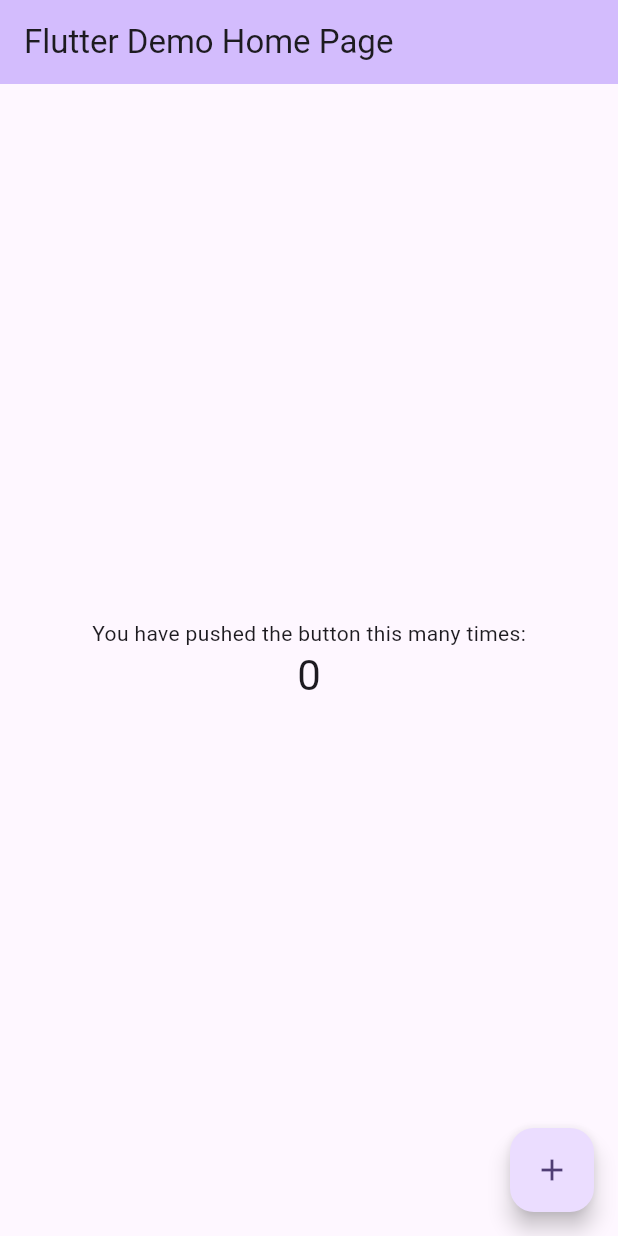
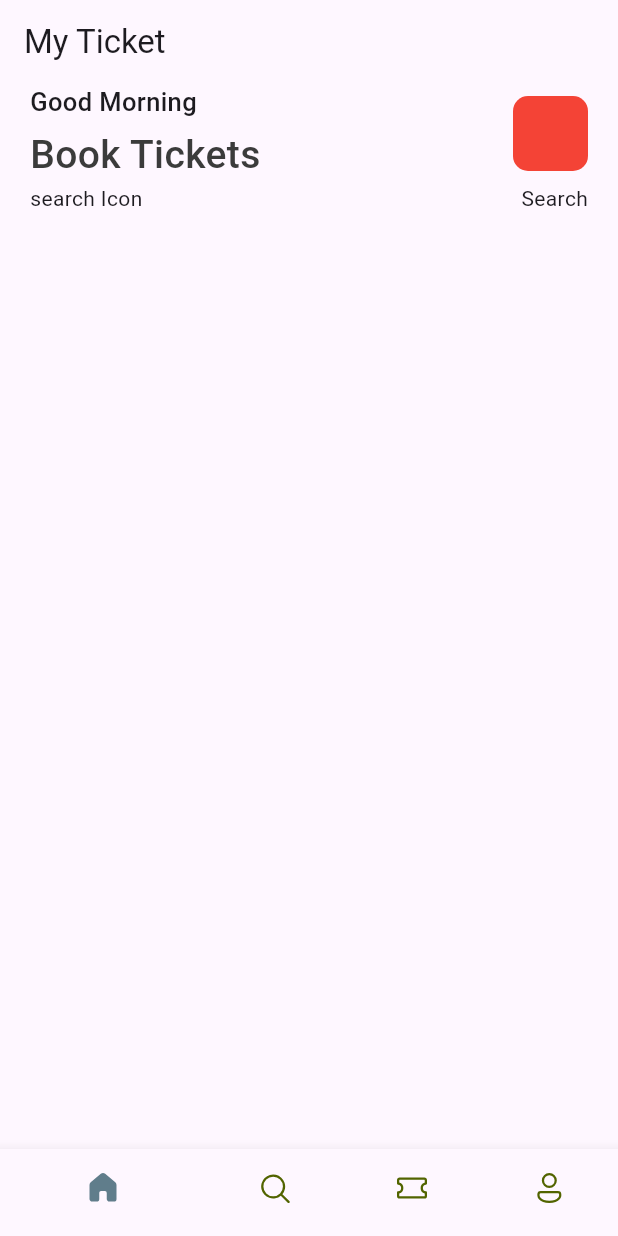
Before and after one commit to freta-17/ticket_app, a Flutter app: the screen it shows after launch, on a phone screen of 412 x 824 dp. Run offline on Flutter 3.47's test engine with Material 3 defaults, Android fonts, the phone set to English and light mode, and no system bars; our stand-ins replace fluentui_icons.

Commit message:
bottomnavbar and home screen

```diff
--- /dev/null
+++ b/lib/base/bottom_nav_bar.dart
@@ -0,0 +1,64 @@
+import 'package:fluentui_icons/fluentui_icons.dart';
+import 'package:flutter/material.dart';
+import 'package:ticket_app/screens/home_screen.dart';
+
+class BottomNavBar extends StatefulWidget {
+  const BottomNavBar({super.key});
+
+  @override
+  State<BottomNavBar> createState() => _BottomNavBarState();
+}
+
+class _BottomNavBarState extends State<BottomNavBar> {
+  final appScreens = [
+    const HomeScreen(),
+    const Center(child: Text("Search")),
+    const Center(child: Text("Tickets")),
+    const Center(child: Text("Profile")),
+  ];
+  int _selectedIndex = 0;
+
+  void _onItemTapped(int index) {
+    setState(() {
+      _selectedIndex = index;
+    });
+  }
+
+  @override
+  Widget build(BuildContext context) {
+    return Scaffold(
+      appBar: AppBar(title: Text("My Ticket")),
+      body: appScreens[_selectedIndex],
+
+      bottomNavigationBar: BottomNavigationBar(
+        currentIndex: _selectedIndex,
+        onTap: _onItemTapped,
+        selectedItemColor: Colors.blueGrey,
+        unselectedItemColor: const Color(0xFF526400),
+        showSelectedLabels: false,
+        items: [
+          BottomNavigationBarItem(
+            icon: Icon(FluentSystemIcons.ic_fluent_home_regular),
+            activeIcon: Icon(FluentSystemIcons.ic_fluent_home_filled),
+            label: "Home",
+          ),
+          BottomNavigationBarItem(
+            icon: Icon(FluentSystemIcons.ic_fluent_search_regular),
+            activeIcon: Icon(FluentSystemIcons.ic_fluent_search_filled),
+            label: "search",
+          ),
+          BottomNavigationBarItem(
+            icon: Icon(FluentSystemIcons.ic_fluent_ticket_regular),
+            activeIcon: Icon(FluentSystemIcons.ic_fluent_ticket_filled),
+            label: "Ticket",
+          ),
+          BottomNavigationBarItem(
+            icon: Icon(FluentSystemIcons.ic_fluent_person_regular),
+            activeIcon: Icon(FluentSystemIcons.ic_fluent_person_filled),
+            label: "Profile",
+          ),
+        ],
+      ),
+    );
+  }
+}
--- /dev/null
+++ b/lib/base/res/styles/app_styles.dart
@@ -0,0 +1,9 @@
+import 'package:flutter/material.dart';
+
+Color primary = const Color(0xff687daf);
+class AppStyles {
+  static Color primaryColor = primary;
+  static Color textColor = const Color(0xff3b3b3b);
+  static TextStyle headLineStyle1 = TextStyle( fontSize: 26,  fontWeight: FontWeight.w500,  color:AppStyles.textColor,);
+  static TextStyle headLineStyle3 = const TextStyle( fontSize: 17,  fontWeight: FontWeight.w500,);
+}
--- a/lib/main.dart
+++ b/lib/main.dart
@@ -1,4 +1,5 @@
 import 'package:flutter/material.dart';
+import 'package:ticket_app/base/bottom_nav_bar.dart';
 
 void main() {
   runApp(const MyApp());
@@ -7,116 +8,12 @@ void main() {
 class MyApp extends StatelessWidget {
   const MyApp({super.key});
 
-  // This widget is the root of your application.
   @override
   Widget build(BuildContext context) {
     return MaterialApp(
       title: 'Flutter Demo',
-      theme: ThemeData(
-        // This is the theme of your application.
-        //
-        // TRY THIS: Try running your application with "flutter run". You'll see
-        // the application has a purple toolbar. Then, without quitting the app,
-        // try changing the seedColor in the colorScheme below to Colors.green
-        // and then invoke "hot reload" (save your changes or press the "hot
-        // reload" button in a Flutter-supported IDE, or press "r" if you used
-        // the command line to start the app).
-        //
-        // Notice that the counter didn't reset back to zero; the application
-        // state is not lost during the reload. To reset the state, use hot
-        // restart instead.
-        //
-        // This works for code too, not just values: Most code changes can be
-        // tested with just a hot reload.
-        colorScheme: ColorScheme.fromSeed(seedColor: Colors.deepPurple),
-      ),
-      home: const MyHomePage(title: 'Flutter Demo Home Page'),
+      theme: ThemeData(),
+      home: BottomNavBar(),
     );
   }
 }
-
-class MyHomePage extends StatefulWidget {
-  const MyHomePage({super.key, required this.title});
-
-  // This widget is the home page of your application. It is stateful, meaning
-  // that it has a State object (defined below) that contains fields that affect
-  // how it looks.
-
-  // This class is the configuration for the state. It holds the values (in this
-  // case the title) provided by the parent (in this case the App widget) and
-  // used by the build method of the State. Fields in a Widget subclass are
-  // always marked "final".
-
-  final String title;
-
-  @override
-  State<MyHomePage> createState() => _MyHomePageState();
-}
-
-class _MyHomePageState extends State<MyHomePage> {
-  int _counter = 0;
-
-  void _incrementCounter() {
-    setState(() {
-      // This call to setState tells the Flutter framework that something has
-      // changed in this State, which causes it to rerun the build method below
-      // so that the display can reflect the updated values. If we changed
-      // _counter without calling setState(), then the build method would not be
-      // called again, and so nothing would appear to happen.
-      _counter++;
-    });
-  }
-
-  @override
-  Widget build(BuildContext context) {
-    // This method is rerun every time setState is called, for instance as done
-    // by the _incrementCounter method above.
-    //
-    // The Flutter framework has been optimized to make rerunning build methods
-    // fast, so that you can just rebuild anything that needs updating rather
-    // than having to individually change instances of widgets.
-    return Scaffold(
-      appBar: AppBar(
-        // TRY THIS: Try changing the color here to a specific color (to
-        // Colors.amber, perhaps?) and trigger a hot reload to see the AppBar
-        // change color while the other colors stay the same.
-        backgroundColor: Theme.of(context).colorScheme.inversePrimary,
-        // Here we take the value from the MyHomePage object that was created by
-        // the App.build method, and use it to set our appbar title.
-        title: Text(widget.title),
-      ),
-      body: Center(
-        // Center is a layout widget. It takes a single child and positions it
-        // in the middle of the parent.
-        child: Column(
-          // Column is also a layout widget. It takes a list of children and
-          // arranges them vertically. By default, it sizes itself to fit its
-          // children horizontally, and tries to be as tall as its parent.
-          //
-          // Column has various properties to control how it sizes itself and
-          // how it positions its children. Here we use mainAxisAlignment to
-          // center the children vertically; the main axis here is the vertical
-          // axis because Columns are vertical (the cross axis would be
-          // horizontal).
-          //
-          // TRY THIS: Invoke "debug painting" (choose the "Toggle Debug Paint"
-          // action in the IDE, or press "p" in the console), to see the
-          // wireframe for each widget.
-          mainAxisAlignment: MainAxisAlignment.center,
-          children: <Widget>[
-            const Text('You have pushed the button this many times:'),
-            Text(
-              '$_counter',
-              style: Theme.of(context).textTheme.headlineMedium,
-            ),
-          ],
-        ),
-      ),
-      floatingActionButton: FloatingActionButton(
-        onPressed: _incrementCounter,
-        tooltip: 'Increment',
-        child: const Icon(Icons.add),
-      ), // This trailing comma makes auto-formatting nicer for build methods.
-    );
-  }
-}
--- /dev/null
+++ b/lib/screens/home_screen.dart
@@ -0,0 +1,49 @@
+import 'package:flutter/material.dart';
+import 'package:ticket_app/base/res/styles/app_styles.dart';
+
+class HomeScreen extends StatelessWidget {
+  const HomeScreen({super.key});
+
+  @override
+  Widget build(BuildContext context) {
+    return Scaffold(
+      // listview is to make it scrollable
+      body: ListView(
+        children: [
+          Container(
+            padding: EdgeInsets.symmetric(horizontal: 20),
+            child: Column(
+              children: [
+                Row(
+                  mainAxisAlignment: MainAxisAlignment.spaceBetween,
+                  children: [
+                    Column(
+                      crossAxisAlignment: CrossAxisAlignment.start,
+                      children: [
+                        Text(
+                          "Good Morning",
+                          style: AppStyles.headLineStyle3
+                        ),
+                        SizedBox(height: 5),
+                        Text(
+                          "Book Tickets",
+                          style: AppStyles.headLineStyle1,
+                        ),
+                      ],
+                    ),
+                    Container(width: 50, height: 50,
+                    decoration: BoxDecoration(borderRadius: BorderRadius.circular(10),color: Colors.red,),),
+                  ],
+                ),
+                Row(
+                  mainAxisAlignment: MainAxisAlignment.spaceBetween,
+                  children: [Text("search Icon"), Text("Search")],
+                ),
+              ],
+            ),
+          ),
+        ],
+      ),
+    );
+  }
+}
--- a/pubspec.yaml
+++ b/pubspec.yaml
@@ -34,6 +34,7 @@ dependencies:
   # The following adds the Cupertino Icons font to your application.
   # Use with the CupertinoIcons class for iOS style icons.
   cupertino_icons: ^1.0.8
+  fluentui_icons: ^1.0.0
 
 dev_dependencies:
   flutter_test:
```
Also changed, not shown: flutter_01.png (added), flutter_02.png (added), pubspec.lock.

:::::

What needs to be done:
For each line in the entries that holds "title", return that line.

Task solution:
+      appBar: AppBar(title: Text("My Ticket")),
       title: 'Flutter Demo',
-      home: const MyHomePage(title: 'Flutter Demo Home Page'),
-  const MyHomePage({super.key, required this.title});
-  // case the title) provided by the parent (in this case the App widget) and
-  final String title;
-        // the App.build method, and use it to set our appbar title.
-        title: Text(widget.title),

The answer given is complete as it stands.